Wolf & Lamb reactions are reactions or reaction sequences wherein at least two mutually reactive agents are kept in the same reactor isolated from each other by being attached to separate solid phases, which cannot interpenetrate each other. For example one polymer may have an oxidant attached to it while another solid in the same reactor has a reducing agent attached to it but they cannot react with each other because each is held on a separate resin or porous solid. Alternately a strong base containing for example triphenyl methylide anions may be on one resin and the second resin may have acidic groups bound to it.
What is the characteristic of a transformation or set of consecutive reactions that can be performed more efficiently in a medium providing this site isolation possibility?

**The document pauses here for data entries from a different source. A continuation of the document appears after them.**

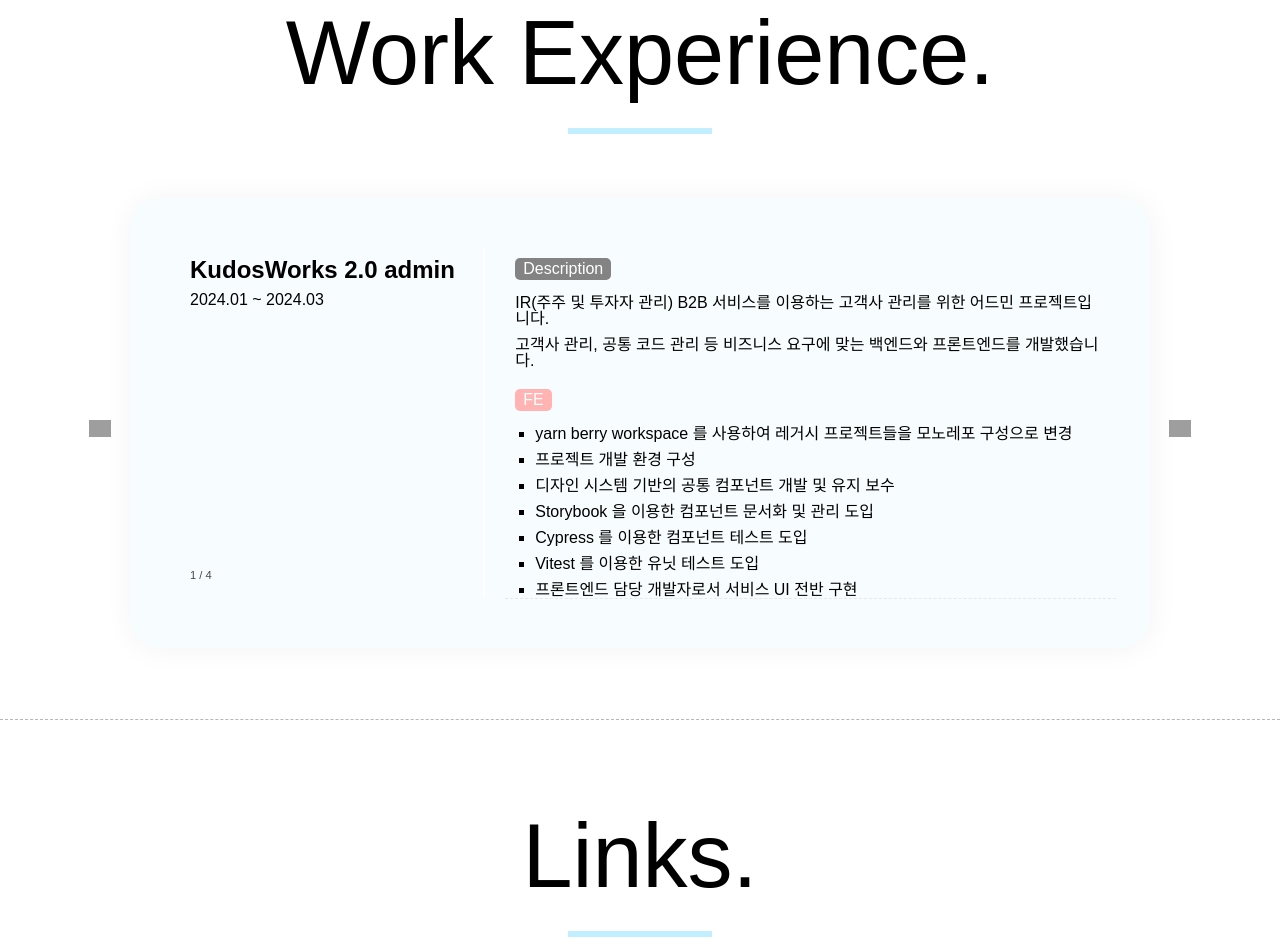
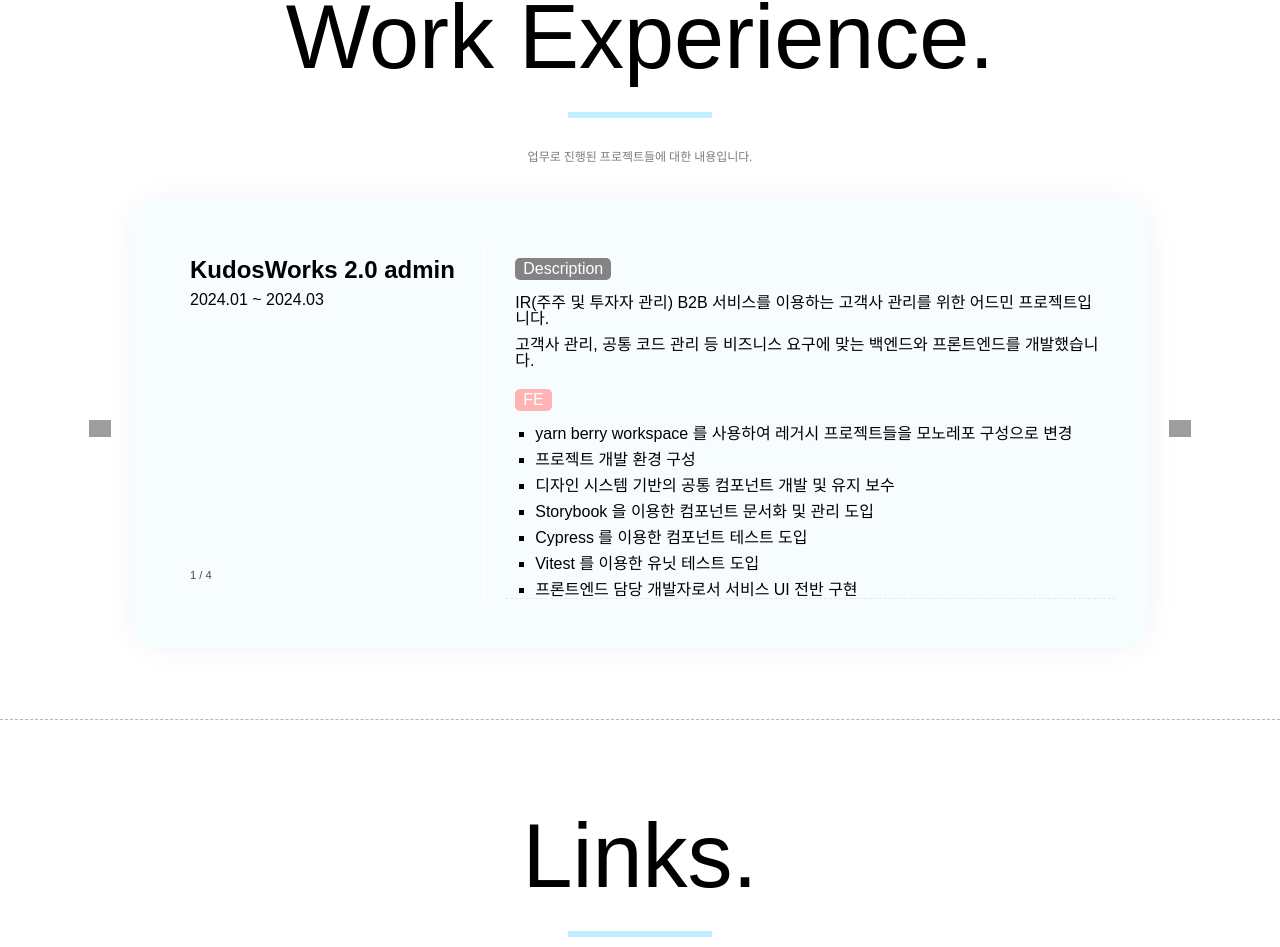
Before and after one commit to lizhilunDev/react-profile, a React (Create React App) app: page / in a window 1280 px wide. Shown: the part 1720-2667 px from the top of the page. Built offline with nearby package versions, Linux system fonts and the light colour scheme; grey boxes are pictures that could not be loaded; a web font is replaced by a local one.

Commit message:
설명 추가

```diff
--- a/src/pages/section/Work.js
+++ b/src/pages/section/Work.js
@@ -10,7 +10,7 @@
         id='work'
         title={'Work Experience.'}
         content={content}
-        description=''
+        description='업무로 진행된 프로젝트들에 대한 내용입니다.'
       />
     </>
   );
```
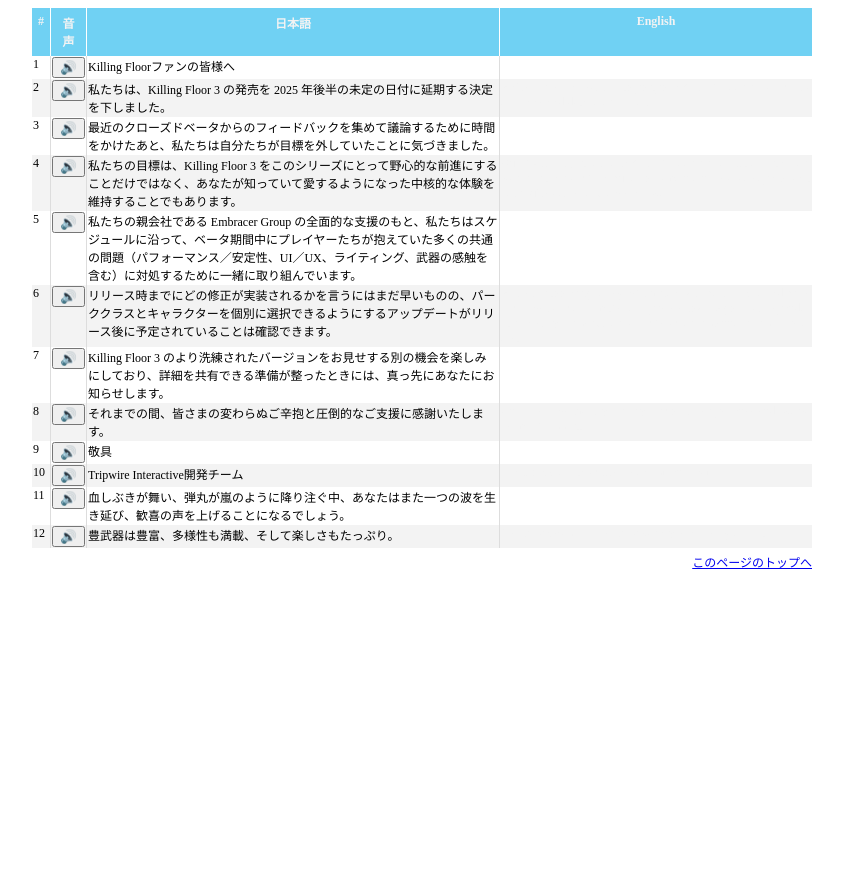
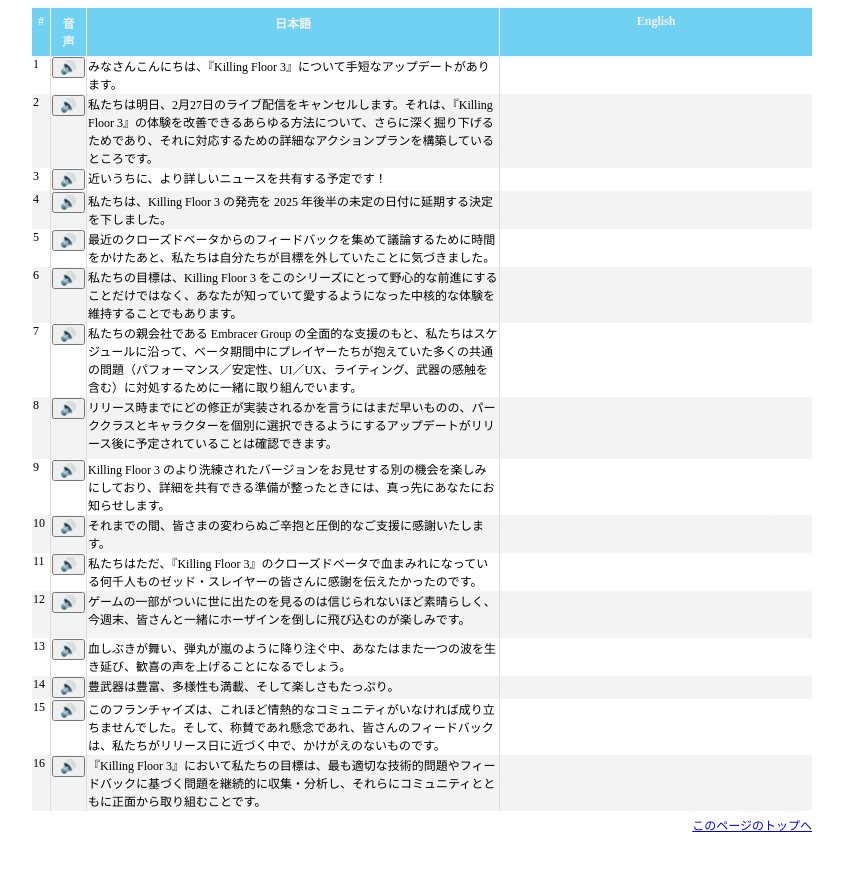
Before and after one commit to BEROCHLU/table-speaker, a plain HTML site: page index.html in a window 1280 px wide. Shown: the whole page, without its empty margins (218-1061 px from the left). Before the commit the page ends 800 px from the top, so only its background shows below. Drawn offline with nearby package versions, Linux system fonts and the light colour scheme.

Commit message:
feat(announcement): update Killing Floor 3 message with live stream cancellation and community appreciation
Expanded the announcement to inform users about the cancellation of the February 27th live stream to focus on improving the game experience. Added messages expressing gratitude to the closed beta participants, excitement for upcoming gameplay, and emphasized the importance of community feedback as the release date approaches. This update provides clearer communication and strengthens community engagement.

```diff
--- a/index.html
+++ b/index.html
@@ -24,8 +24,20 @@
                         <tr>
                             <td class="row-number"></td>
                             <td><button class="speaker">🔊</button></td>
-                            <td class="jp">Killing Floorファンの皆様へ</td>
-                            <td class="en">Dear Killing Floor Fans,</td>
+                            <td class="jp">みなさんこんにちは、『Killing Floor 3』について手短なアップデートがあります。</td>
+                            <td class="en">Hey all, we have a quick update regarding Killing Floor 3 for you.</td>
+                        </tr>
+                        <tr>
+                            <td class="row-number"></td>
+                            <td><button class="speaker">🔊</button></td>
+                            <td class="jp">私たちは明日、2月27日のライブ配信をキャンセルします。それは、『Killing Floor 3』の体験を改善できるあらゆる方法について、さらに深く掘り下げるためであり、それに対応するための詳細なアクションプランを構築しているところです。</td>
+                            <td class="en">We are cancelling our live stream tomorrow, February 27th to do some more deep dives into all the ways we can improve the Killing Floor 3 experience and are building a detailed action plan to address that.</td>
+                        </tr>
+                        <tr>
+                            <td class="row-number"></td>
+                            <td><button class="speaker">🔊</button></td>
+                            <td class="jp">近いうちに、より詳しいニュースを共有する予定です！</td>
+                            <td class="en">We’ll have more detailed news to share in the near future!</td>
                         </tr>
                         <tr>
                             <td class="row-number"></td>
@@ -73,14 +85,14 @@
                         <tr>
                             <td class="row-number"></td>
                             <td><button class="speaker">🔊</button></td>
-                            <td class="jp">敬具</td>
-                            <td class="en">Sincerely,</td>
+                            <td class="jp">私たちはただ、『Killing Floor 3』のクローズドベータで血まみれになっている何千人ものゼッド・スレイヤーの皆さんに感謝を伝えたかったのです。</td>
+                            <td class="en">We just wanted to thank all the thousands of you zed-slayers who've been getting bloody in the Killing Floor 3 closed beta.</td>
                         </tr>
                         <tr>
                             <td class="row-number"></td>
                             <td><button class="speaker">🔊</button></td>
-                            <td class="jp">Tripwire Interactive開発チーム</td>
-                            <td class="en">The Tripwire Interactive Development Team</td>
+                            <td class="jp">ゲームの一部がついに世に出たのを見るのは信じられないほど素晴らしく、今週末、皆さんと一緒にホーザインを倒しに飛び込むのが楽しみです。</td>
+                            <td class="en">Seeing a slice of the game finally out in the wild has been incredible, and we’re excited to hop in and take down Horzine alongside you this weekend. </td>
                         </tr>
                         <tr>
                             <td class="row-number"></td>
@@ -94,6 +106,18 @@
                             <td class="jp">豊武器は豊富、多様性も満載、そして楽しさもたっぷり。</td>
                             <td class="en">Plenty of weapons, plenty of variety, and plenty of fun.</td>
                         </tr>
+                        <tr>
+                            <td class="row-number"></td>
+                            <td><button class="speaker">🔊</button></td>
+                            <td class="jp">このフランチャイズは、これほど情熱的なコミュニティがいなければ成り立ちませんでした。そして、称賛であれ懸念であれ、皆さんのフィードバックは、私たちがリリース日に近づく中で、かけがえのないものです。</td>
+                            <td class="en">This franchise wouldn’t be possible without such a passionate community, and your feedback—whether praise or concern—is invaluable as we approach our release date.</td>
+                        </tr>
+                                                <tr>
+                            <td class="row-number"></td>
+                            <td><button class="speaker">🔊</button></td>
+                            <td class="jp">『Killing Floor 3』において私たちの目標は、最も適切な技術的問題やフィードバックに基づく問題を継続的に収集・分析し、それらにコミュニティとともに正面から取り組むことです。</td>
+                            <td class="en">With Killing Floor 3, it is our goal to consistently gather and analyze the most applicable technical and feedback-based issues and address them head-on with our community.</td>
+                        </tr>
                     </tbody>
                 </table>
                 <p class="right"><a href="#top">このページのトップへ</a></p>
```
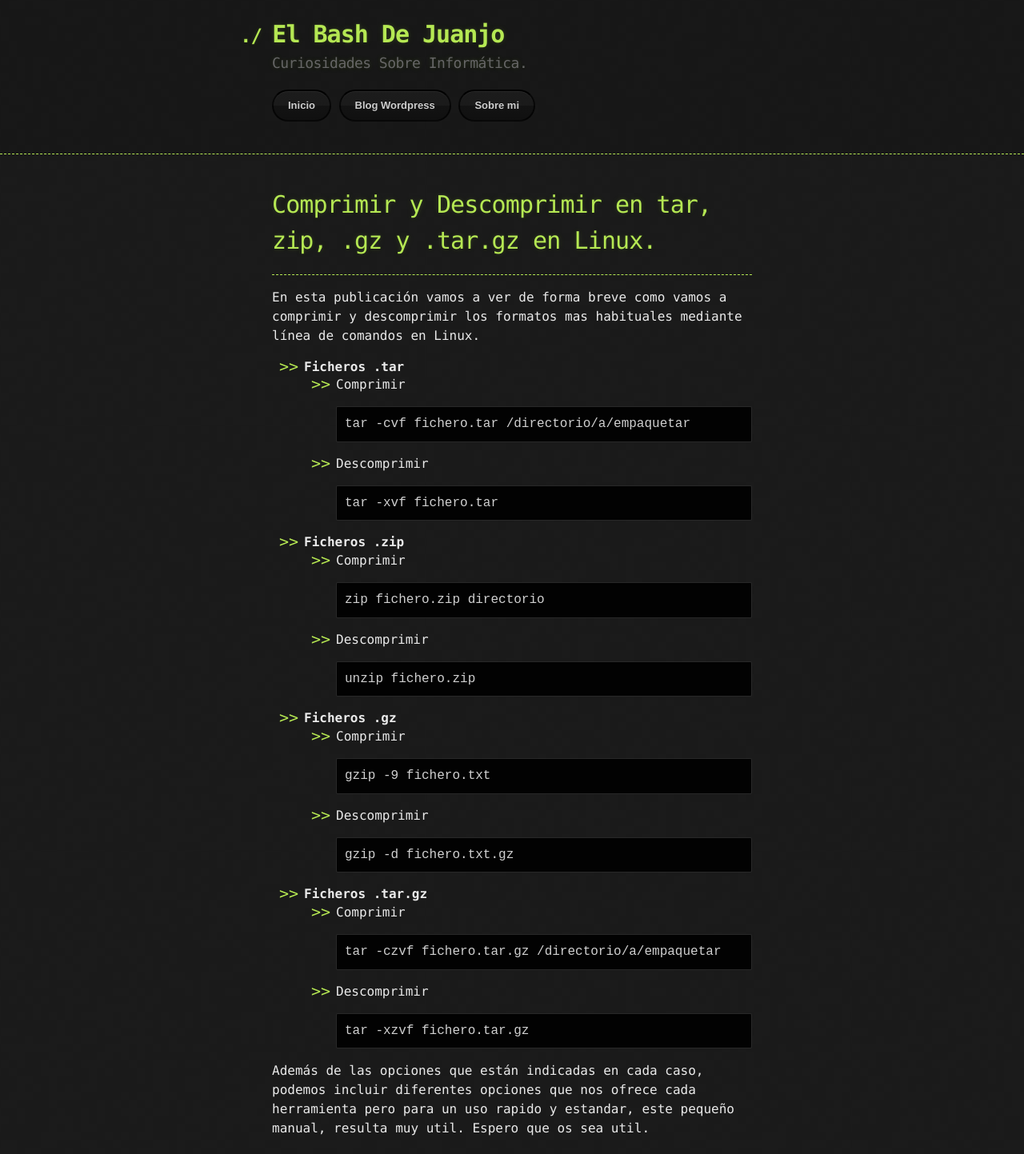
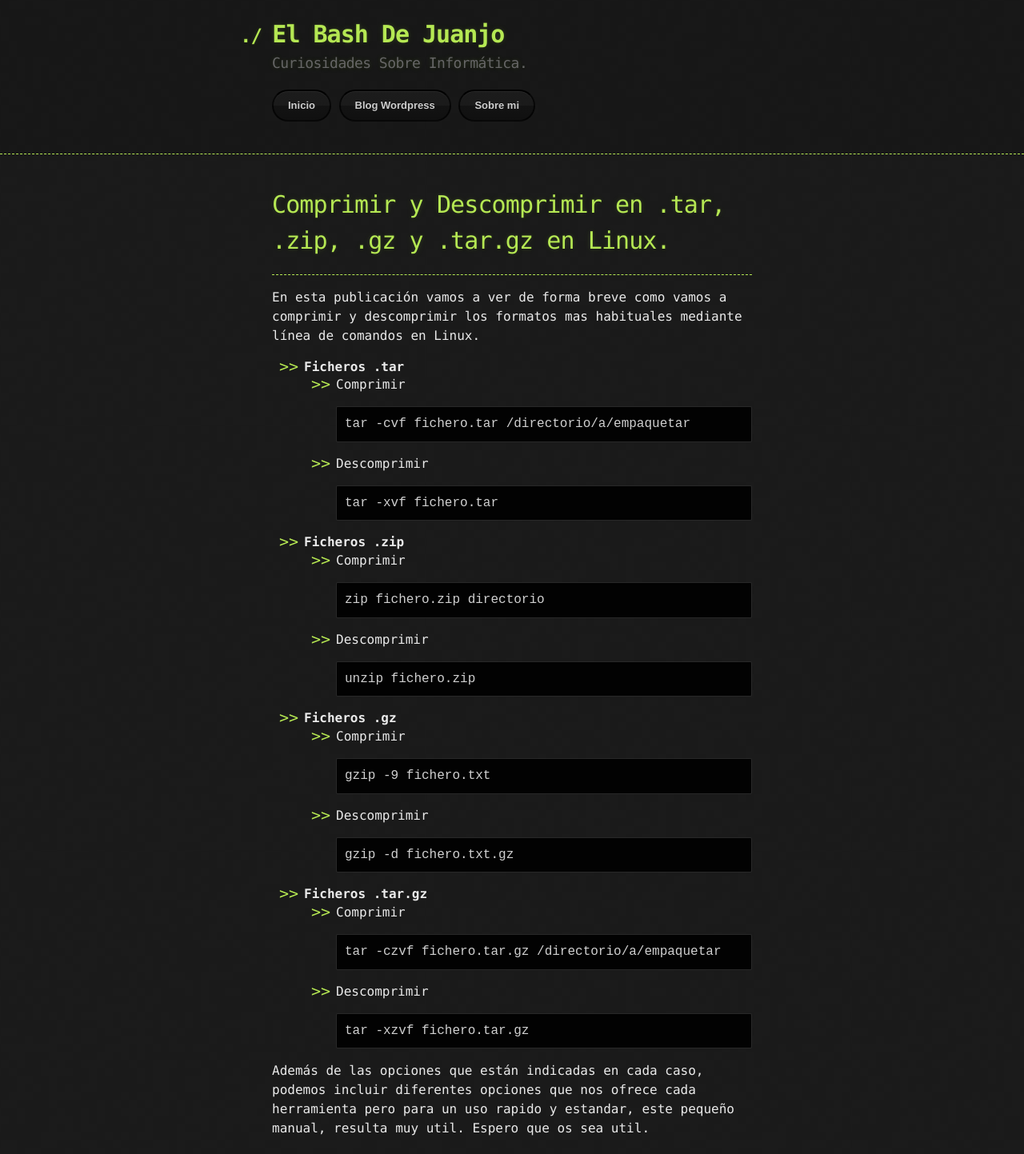
Before and after one commit to juanjoselopezroldan/juanjoselopezroldan.github.io, a Jekyll site: the page built from contenido/tar.md, in a window 1280 px wide. Shown: the whole page at 80% size. Built offline with Jekyll 4.4.1, drawn with Linux system fonts in a browser that asks for light colours; our own code applies the rules of GitHub Pages for plain Markdown files.

Commit message:
Update tar.md

```diff
--- a/contenido/tar.md
+++ b/contenido/tar.md
@@ -2,7 +2,7 @@
 layout: default
 ---
 
-# [](#header-1)Comprimir y Descomprimir en tar, zip, .gz y .tar.gz en Linux.
+# [](#header-1)Comprimir y Descomprimir en .tar, .zip, .gz y .tar.gz en Linux.
 ***
 
 En esta publicación vamos a ver de forma breve como vamos a comprimir y descomprimir los formatos mas habituales mediante línea de comandos en Linux.
```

We can imagine a mental cartoon in which a Substrate (S) moves to an immobilized reaction site and a reaction happens there because
i) there is a reagent tethered there
ii) the environment there is different (pH, solvent composition, ionic strength)
iii) there is a catalyst immobilized there
iv) there is a trapping agent for a functional group there (this last possibility applies more to the product of a reaction on another immobilizing solid).
Intuitively some transformations seem more addaptable to site isolation reaction:
Why would this situation be advantageous?
An excellent paper to give you a better idea about some of the possibilities is Wolf and Lamb Reactions: Equilibrium and Kinetic Effectts in Multipolymer Systems, B.J. Cohen, M.A. Kraus and A. Patchornik, J. Am. Chem.. Soc. 103(25), 7620, (1981).
Insoluble reagents which are not polymers can also be classified as site isolation reagent:. an example would be activated manganese dioxide.
One can imagine the use of manganese dioxide with a strong base bound to a resin also combined with an epoxidation peracid bound to a second resin combined with semicarbazide adsorbed on silica gel. This combination might be expected to convert an olefin to an epoxide using the peracid; the epoxide could be isomerised to an alllylic alcohol by the tethered strong hindered base; the allylic alcohol could be oxidized to an apha- beta unsaturated ketone by manganese dioxide and the ketone could be trapped and immobilized on the silica by the semicarbazide carbonyl derrivatizer.
Iím not saying this would work! It illustrates the concept.